Insert dial-up noise here. If you're not concerned about what's about to happen with net neutrality, you're not paying attention.
We used to use technology. Now technology uses us. Silicon Valley ethicist Tristan Harris explains how the attention economy hijacked our self-worth for profit.
In the 1970s, at the dawn of personal computers, people like Steve Jobs and the scientists at Xerox PARC talked about computers as "bicycles for our mind". Sure, someone was going to make big money selling these hardware units, but the intention was at heart quite pure; computers would give our minds wheels to go farther than ever before. Our capabilities would be augmented by technology, and we would become smarter and more capable. That ethos has not really stuck, and today we find ourselves in a Pavlovian relationship with push notifications, incapacitated by the multi-directional pull on our attention spans.
Dyslexia makes letters float, rotate, and flip on a page. It turns M's into W's, q's into p's, and so on. Changing the font-face might be able to help keep the letters in place on the page.
The debate between which is better, eBooks or page turners, has been going on for a few years. The paper books smell better, the aesthetic growing as the pages turn yellow and the ink smudges from where the stories made the reader cry.
Don't work with children or animals? Sir David Attenborough laughs in the face of danger.

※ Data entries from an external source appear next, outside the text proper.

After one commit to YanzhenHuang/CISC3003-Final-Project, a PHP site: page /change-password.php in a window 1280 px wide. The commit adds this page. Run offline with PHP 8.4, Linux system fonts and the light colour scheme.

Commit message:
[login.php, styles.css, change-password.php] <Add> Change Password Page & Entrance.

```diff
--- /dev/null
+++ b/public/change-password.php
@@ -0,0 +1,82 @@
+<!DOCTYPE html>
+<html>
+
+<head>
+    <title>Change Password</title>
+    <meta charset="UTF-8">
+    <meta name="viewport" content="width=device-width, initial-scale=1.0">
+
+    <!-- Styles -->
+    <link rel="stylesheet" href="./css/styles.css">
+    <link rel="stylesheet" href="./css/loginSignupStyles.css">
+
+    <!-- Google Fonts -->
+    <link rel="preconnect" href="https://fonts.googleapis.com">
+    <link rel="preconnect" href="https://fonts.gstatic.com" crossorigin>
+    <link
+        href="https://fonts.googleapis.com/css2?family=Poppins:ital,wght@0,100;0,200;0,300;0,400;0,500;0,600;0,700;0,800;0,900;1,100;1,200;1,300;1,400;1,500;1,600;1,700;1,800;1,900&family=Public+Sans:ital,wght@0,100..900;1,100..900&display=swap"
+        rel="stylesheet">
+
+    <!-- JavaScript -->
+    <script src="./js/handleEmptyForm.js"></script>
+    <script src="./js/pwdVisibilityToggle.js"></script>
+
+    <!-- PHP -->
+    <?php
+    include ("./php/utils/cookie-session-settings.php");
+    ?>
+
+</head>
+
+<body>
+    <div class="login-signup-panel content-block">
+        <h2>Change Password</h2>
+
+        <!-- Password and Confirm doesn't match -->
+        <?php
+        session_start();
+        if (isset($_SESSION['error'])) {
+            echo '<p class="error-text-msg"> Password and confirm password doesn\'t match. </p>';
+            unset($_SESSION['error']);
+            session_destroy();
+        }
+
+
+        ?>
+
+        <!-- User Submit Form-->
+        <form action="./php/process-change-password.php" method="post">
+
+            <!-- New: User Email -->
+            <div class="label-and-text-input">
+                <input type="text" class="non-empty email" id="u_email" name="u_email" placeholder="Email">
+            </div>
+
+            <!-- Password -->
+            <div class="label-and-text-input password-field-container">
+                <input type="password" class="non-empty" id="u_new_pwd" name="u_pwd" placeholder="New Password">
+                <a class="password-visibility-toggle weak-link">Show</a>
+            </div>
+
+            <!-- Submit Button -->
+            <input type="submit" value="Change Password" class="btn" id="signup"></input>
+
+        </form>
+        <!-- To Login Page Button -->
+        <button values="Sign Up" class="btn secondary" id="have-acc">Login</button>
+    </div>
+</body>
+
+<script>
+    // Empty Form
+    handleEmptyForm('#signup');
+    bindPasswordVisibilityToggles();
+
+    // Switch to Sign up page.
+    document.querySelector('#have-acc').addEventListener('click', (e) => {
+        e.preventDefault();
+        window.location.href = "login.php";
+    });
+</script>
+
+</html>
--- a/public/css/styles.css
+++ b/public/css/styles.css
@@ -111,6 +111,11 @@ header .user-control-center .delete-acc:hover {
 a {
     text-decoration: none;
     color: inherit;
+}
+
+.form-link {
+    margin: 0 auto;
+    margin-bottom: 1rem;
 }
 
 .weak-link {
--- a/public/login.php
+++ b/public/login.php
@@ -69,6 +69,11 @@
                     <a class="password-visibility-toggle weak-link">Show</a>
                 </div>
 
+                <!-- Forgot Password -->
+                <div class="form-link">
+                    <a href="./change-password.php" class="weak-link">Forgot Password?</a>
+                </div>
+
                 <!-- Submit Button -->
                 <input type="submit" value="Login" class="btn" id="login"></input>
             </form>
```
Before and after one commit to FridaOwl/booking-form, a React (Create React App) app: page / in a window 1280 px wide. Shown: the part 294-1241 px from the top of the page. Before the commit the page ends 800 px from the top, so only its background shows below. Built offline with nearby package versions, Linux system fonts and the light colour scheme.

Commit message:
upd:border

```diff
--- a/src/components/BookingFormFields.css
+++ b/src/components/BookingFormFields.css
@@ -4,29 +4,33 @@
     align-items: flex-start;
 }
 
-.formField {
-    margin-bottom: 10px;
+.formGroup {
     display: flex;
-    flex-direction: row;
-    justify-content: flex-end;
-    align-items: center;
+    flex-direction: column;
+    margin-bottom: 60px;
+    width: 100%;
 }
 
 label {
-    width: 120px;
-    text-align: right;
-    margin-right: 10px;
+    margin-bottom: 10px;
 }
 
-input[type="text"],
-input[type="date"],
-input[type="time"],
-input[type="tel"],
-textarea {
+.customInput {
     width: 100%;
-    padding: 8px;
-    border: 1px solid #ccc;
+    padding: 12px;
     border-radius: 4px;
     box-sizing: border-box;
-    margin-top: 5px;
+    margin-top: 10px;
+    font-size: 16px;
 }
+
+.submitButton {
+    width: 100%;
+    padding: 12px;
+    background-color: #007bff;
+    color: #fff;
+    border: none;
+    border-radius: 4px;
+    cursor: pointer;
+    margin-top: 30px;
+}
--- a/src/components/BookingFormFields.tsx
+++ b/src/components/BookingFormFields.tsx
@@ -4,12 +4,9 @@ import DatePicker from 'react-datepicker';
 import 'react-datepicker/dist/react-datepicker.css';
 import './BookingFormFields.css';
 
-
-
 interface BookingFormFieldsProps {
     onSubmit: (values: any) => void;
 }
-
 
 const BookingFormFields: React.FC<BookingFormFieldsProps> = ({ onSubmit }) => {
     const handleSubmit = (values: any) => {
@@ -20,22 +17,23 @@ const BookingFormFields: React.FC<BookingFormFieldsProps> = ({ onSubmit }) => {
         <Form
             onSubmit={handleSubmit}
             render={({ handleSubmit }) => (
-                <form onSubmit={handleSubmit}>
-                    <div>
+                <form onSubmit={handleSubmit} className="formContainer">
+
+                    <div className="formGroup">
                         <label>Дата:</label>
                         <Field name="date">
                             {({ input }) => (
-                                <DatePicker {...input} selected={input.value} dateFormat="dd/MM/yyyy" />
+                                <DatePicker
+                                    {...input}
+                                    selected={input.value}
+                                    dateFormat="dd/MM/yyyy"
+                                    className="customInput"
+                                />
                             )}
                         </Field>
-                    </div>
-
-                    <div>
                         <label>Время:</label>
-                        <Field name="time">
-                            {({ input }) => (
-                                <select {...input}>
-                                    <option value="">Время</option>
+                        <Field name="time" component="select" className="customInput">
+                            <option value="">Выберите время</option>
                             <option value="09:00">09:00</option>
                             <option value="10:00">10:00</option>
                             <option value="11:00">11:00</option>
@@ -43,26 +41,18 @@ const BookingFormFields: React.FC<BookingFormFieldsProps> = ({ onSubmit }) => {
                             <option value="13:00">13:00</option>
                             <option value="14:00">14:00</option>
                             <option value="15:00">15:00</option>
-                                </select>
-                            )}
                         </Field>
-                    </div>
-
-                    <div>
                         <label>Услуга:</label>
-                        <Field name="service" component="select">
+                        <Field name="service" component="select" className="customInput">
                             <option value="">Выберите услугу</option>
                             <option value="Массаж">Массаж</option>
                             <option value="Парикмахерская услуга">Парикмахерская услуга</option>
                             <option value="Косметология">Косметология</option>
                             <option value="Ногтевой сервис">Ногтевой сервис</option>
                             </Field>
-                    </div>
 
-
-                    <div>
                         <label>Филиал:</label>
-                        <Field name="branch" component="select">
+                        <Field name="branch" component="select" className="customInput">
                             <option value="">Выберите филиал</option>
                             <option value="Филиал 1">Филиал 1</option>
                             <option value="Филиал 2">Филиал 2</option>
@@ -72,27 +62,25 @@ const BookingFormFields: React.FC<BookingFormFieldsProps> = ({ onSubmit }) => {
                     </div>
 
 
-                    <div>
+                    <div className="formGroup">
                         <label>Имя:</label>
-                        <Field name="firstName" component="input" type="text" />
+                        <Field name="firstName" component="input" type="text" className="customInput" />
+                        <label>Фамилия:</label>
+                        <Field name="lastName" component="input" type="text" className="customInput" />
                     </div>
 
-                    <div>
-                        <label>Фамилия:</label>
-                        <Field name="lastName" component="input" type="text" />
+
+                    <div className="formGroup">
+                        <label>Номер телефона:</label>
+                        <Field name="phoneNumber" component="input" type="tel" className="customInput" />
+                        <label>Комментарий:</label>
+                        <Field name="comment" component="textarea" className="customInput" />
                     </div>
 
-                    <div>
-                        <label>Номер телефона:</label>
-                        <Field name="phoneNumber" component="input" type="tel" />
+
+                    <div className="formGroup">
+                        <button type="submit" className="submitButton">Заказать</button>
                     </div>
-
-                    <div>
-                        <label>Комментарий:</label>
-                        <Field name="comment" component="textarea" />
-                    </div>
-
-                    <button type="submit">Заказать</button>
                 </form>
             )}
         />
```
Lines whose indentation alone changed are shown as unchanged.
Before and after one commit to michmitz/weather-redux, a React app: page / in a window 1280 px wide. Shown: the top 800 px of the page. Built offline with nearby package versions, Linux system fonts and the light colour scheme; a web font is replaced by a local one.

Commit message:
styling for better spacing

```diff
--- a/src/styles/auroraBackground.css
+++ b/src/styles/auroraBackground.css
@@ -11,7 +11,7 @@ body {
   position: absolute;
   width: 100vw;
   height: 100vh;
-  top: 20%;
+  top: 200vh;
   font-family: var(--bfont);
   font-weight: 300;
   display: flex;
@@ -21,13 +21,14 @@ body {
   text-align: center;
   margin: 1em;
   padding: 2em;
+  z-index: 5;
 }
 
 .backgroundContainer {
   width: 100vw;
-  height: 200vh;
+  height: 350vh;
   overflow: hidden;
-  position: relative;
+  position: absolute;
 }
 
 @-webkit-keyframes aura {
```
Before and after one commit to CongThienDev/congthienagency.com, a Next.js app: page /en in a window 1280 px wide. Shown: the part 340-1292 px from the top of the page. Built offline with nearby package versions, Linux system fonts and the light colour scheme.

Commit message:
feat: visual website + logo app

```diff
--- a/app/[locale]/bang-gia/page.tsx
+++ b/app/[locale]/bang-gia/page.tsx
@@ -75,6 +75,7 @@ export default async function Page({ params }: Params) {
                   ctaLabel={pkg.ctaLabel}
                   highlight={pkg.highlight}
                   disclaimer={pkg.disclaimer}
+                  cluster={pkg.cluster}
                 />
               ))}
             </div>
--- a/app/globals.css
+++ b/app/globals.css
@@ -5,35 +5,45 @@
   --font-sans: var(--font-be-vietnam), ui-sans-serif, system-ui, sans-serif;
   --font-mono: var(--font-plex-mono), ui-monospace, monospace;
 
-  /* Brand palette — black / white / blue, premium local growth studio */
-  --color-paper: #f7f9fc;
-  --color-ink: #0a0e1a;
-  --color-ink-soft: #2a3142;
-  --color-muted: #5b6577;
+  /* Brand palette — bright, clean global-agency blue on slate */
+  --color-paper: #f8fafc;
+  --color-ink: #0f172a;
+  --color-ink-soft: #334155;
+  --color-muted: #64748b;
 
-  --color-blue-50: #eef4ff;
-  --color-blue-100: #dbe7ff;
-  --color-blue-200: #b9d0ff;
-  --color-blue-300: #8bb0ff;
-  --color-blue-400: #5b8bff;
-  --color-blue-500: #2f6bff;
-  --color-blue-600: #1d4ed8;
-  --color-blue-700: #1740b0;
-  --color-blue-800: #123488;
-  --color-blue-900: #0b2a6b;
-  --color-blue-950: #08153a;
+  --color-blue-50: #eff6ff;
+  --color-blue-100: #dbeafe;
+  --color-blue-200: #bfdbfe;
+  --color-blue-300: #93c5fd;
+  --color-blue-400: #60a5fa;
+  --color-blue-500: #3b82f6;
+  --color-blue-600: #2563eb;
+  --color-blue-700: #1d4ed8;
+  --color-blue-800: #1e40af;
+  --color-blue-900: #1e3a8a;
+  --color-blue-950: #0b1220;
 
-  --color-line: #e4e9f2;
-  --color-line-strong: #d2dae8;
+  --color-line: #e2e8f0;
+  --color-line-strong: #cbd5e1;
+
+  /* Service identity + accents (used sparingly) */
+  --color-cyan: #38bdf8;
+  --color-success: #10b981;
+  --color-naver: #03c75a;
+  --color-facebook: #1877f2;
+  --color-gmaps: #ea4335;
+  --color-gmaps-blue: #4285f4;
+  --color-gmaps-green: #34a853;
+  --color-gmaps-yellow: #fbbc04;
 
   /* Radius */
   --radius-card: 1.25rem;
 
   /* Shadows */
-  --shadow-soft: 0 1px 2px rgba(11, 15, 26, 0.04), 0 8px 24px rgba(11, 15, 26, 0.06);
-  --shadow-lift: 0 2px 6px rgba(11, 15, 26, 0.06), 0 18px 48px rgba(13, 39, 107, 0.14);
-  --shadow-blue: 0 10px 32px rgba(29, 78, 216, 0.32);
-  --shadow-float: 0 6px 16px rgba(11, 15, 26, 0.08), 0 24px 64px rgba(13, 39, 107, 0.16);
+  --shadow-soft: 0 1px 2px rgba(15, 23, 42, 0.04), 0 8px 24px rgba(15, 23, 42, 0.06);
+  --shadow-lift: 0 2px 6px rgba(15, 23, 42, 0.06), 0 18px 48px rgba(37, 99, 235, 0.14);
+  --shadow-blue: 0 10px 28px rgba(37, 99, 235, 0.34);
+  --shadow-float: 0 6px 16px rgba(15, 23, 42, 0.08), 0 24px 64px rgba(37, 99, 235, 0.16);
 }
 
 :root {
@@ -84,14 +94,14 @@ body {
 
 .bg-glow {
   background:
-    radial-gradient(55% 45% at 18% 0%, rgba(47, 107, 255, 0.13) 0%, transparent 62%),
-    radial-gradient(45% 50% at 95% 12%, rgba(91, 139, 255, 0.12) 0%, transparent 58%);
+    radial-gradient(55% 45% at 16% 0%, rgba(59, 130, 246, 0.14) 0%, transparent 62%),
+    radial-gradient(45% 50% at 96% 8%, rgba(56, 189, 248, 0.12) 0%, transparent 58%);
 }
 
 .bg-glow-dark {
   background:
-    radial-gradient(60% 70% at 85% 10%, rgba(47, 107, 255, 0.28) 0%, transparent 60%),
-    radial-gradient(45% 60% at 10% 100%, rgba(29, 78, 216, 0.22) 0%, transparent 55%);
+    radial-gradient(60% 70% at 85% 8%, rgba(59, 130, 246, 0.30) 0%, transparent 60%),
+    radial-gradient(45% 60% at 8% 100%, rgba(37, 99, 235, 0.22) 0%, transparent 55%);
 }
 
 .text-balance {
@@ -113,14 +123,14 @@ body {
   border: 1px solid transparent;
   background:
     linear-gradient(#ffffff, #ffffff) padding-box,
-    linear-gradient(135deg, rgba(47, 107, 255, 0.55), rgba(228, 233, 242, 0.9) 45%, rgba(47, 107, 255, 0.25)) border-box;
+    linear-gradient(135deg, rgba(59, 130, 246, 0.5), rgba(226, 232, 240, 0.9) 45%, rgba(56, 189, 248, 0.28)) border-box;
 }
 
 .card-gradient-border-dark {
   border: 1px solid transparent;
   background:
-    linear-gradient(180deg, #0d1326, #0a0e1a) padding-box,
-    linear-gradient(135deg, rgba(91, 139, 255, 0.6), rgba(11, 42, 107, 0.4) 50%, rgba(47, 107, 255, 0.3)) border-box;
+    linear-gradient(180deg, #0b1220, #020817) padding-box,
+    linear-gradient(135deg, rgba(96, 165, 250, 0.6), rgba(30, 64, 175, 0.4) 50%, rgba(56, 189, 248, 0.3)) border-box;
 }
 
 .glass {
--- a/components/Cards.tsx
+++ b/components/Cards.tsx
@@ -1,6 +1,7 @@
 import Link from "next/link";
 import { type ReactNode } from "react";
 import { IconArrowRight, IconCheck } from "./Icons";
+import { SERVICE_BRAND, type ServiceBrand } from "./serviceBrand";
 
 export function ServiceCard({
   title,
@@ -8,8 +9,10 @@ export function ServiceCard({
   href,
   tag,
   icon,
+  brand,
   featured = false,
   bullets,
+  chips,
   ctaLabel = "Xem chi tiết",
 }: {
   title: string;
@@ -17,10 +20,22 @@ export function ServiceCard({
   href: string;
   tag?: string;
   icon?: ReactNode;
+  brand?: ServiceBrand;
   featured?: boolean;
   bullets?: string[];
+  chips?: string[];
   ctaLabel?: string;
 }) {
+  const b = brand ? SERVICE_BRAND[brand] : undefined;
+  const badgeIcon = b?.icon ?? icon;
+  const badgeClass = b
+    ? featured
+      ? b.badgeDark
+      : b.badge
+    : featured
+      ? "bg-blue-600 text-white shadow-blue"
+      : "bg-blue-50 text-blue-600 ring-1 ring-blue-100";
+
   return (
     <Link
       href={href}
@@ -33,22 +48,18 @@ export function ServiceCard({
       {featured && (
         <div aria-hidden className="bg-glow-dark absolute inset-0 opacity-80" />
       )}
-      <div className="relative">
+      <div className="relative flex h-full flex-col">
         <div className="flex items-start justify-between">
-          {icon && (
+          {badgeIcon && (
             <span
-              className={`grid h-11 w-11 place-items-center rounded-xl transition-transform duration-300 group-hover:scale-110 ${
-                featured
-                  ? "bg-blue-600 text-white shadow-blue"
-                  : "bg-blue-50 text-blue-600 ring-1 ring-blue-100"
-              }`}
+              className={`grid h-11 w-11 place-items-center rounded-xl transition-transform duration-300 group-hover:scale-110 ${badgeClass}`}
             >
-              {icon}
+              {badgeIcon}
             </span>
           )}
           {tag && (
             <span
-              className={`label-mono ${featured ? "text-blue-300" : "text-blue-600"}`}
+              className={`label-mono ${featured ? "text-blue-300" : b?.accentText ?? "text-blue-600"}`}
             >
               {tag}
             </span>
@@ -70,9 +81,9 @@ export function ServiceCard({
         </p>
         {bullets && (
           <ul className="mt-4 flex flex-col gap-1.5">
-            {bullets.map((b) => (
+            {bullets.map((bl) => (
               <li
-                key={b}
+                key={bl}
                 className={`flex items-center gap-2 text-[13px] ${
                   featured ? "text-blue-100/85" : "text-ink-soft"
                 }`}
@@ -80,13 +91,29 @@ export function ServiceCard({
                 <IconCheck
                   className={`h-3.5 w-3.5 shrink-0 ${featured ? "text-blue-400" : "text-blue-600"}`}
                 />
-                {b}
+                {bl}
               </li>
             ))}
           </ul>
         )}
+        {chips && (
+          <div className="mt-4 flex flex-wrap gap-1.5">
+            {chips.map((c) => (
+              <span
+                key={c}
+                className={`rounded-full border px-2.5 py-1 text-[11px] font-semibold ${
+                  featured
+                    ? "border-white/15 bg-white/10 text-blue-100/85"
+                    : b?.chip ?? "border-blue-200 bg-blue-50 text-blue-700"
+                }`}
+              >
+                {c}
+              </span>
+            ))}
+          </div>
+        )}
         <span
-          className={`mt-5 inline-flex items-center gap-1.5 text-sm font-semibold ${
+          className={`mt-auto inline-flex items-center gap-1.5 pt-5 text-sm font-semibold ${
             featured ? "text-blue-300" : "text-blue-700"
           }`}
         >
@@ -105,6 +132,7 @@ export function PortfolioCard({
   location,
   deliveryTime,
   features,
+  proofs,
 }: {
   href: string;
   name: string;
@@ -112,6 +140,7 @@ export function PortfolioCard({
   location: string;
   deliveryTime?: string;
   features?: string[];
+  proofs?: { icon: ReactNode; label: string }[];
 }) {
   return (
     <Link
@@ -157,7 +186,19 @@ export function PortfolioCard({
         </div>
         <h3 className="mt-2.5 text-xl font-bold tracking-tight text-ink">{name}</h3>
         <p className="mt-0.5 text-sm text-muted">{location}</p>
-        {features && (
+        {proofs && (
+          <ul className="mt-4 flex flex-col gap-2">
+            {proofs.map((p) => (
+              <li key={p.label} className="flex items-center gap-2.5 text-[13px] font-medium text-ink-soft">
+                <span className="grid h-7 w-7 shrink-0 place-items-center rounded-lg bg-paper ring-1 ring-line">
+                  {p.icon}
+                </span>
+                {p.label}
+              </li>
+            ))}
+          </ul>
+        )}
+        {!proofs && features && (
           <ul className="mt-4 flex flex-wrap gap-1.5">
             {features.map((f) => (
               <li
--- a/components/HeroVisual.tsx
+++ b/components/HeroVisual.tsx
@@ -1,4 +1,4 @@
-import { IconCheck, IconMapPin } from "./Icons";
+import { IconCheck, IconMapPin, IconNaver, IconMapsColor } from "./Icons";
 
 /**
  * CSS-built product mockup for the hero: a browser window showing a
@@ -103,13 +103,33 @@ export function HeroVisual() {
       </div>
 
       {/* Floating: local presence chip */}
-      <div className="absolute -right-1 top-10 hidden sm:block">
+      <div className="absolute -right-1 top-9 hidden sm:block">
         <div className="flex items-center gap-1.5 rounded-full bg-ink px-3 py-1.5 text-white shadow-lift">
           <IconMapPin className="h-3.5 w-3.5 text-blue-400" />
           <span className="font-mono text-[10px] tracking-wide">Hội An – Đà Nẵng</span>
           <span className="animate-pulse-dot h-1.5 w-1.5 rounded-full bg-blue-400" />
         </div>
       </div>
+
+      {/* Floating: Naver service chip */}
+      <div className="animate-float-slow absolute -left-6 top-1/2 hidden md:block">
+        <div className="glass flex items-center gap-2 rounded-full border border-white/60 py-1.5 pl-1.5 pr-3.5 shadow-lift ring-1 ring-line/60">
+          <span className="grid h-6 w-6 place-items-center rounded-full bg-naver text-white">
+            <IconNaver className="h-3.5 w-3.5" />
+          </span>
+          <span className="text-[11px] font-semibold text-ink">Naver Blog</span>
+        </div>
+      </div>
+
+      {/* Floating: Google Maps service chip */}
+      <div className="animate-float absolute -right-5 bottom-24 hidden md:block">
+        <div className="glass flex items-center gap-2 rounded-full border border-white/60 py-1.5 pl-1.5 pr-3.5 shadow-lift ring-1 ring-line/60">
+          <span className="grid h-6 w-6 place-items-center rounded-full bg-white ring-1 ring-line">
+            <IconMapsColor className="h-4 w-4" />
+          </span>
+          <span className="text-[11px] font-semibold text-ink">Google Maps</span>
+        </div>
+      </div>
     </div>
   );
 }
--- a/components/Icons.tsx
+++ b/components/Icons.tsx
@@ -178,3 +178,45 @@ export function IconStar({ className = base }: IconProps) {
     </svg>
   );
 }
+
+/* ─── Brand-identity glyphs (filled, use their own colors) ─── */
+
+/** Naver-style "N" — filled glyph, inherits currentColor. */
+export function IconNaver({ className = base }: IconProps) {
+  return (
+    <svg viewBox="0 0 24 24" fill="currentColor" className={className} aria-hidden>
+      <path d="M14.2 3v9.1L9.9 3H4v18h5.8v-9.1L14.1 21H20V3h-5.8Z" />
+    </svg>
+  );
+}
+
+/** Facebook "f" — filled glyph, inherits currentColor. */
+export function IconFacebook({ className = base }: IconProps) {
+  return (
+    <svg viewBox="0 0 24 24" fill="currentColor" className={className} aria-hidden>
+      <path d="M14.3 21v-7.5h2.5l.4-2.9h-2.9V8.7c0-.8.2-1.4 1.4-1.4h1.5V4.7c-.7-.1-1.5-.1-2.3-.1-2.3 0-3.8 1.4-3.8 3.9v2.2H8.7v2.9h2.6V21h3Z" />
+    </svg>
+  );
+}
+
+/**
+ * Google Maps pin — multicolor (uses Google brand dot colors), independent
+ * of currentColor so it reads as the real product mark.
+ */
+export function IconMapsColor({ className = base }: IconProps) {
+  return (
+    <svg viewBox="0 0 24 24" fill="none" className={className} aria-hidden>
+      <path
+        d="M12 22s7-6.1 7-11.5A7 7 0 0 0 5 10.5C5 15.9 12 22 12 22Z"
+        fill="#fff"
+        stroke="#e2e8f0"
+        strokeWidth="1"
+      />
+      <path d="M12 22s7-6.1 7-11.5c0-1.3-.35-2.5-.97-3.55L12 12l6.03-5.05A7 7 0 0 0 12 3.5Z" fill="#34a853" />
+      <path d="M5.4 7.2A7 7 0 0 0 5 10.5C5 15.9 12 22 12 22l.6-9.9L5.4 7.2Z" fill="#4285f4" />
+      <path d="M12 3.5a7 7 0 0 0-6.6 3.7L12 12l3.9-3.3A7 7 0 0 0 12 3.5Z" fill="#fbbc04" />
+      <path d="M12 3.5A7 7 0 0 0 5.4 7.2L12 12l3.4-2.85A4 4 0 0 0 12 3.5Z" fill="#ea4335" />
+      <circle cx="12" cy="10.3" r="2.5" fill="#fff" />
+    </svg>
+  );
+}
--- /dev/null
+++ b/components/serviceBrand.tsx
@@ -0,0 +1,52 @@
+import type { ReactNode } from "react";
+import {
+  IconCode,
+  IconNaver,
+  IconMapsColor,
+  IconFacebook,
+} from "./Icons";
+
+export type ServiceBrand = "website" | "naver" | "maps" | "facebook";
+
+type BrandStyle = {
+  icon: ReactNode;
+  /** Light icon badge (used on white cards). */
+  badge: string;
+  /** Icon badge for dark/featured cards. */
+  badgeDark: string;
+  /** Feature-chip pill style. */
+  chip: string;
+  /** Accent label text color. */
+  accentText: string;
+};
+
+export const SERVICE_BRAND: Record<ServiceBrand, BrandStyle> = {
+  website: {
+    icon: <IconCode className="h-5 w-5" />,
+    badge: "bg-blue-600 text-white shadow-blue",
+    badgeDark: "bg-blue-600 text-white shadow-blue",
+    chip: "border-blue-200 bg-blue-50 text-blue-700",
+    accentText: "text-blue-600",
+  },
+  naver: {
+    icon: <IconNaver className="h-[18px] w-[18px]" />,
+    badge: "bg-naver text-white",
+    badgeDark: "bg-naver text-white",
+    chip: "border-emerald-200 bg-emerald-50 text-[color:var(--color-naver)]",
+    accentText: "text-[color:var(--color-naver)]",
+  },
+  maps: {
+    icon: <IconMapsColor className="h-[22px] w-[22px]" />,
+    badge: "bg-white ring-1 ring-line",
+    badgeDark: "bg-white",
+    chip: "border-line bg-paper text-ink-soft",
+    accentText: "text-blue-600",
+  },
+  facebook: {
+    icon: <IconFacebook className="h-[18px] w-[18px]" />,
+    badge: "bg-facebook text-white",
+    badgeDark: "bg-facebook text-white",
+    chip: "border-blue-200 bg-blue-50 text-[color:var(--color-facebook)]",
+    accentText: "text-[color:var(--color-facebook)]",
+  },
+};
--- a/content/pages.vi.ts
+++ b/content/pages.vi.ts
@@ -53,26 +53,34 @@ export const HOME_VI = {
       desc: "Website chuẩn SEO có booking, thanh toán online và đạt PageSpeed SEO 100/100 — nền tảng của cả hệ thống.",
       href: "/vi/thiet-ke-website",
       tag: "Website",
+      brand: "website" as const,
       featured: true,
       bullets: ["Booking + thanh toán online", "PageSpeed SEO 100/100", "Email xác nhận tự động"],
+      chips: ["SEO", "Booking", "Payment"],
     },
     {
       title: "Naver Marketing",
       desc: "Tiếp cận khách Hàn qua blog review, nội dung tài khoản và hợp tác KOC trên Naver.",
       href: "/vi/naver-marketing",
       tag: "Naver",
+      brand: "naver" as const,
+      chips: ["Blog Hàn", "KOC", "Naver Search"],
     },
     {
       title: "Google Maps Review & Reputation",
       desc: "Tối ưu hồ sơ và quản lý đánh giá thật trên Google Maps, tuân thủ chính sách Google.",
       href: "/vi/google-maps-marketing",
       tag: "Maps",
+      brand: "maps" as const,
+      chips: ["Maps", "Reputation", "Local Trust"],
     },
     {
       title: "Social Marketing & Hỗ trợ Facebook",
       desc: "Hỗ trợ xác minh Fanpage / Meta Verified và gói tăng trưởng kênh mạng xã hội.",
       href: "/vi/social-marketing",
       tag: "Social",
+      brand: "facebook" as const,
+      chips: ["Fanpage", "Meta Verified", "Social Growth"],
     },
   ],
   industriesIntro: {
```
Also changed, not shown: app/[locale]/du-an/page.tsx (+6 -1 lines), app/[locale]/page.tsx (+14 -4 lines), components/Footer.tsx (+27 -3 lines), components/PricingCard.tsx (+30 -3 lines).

Sir David Attenborough’s adventures are being retold. His time in nature exploring the nooks and crannies of wildlife will now be featured on Storytime, an app with 2.4 million downloads, that is designed for toddlers. With Attenborough’s narration, the Storytime app run by CBeebies (a BBC television network for the under six age group) aims to help young children learn how to read on their iOS and Android screens.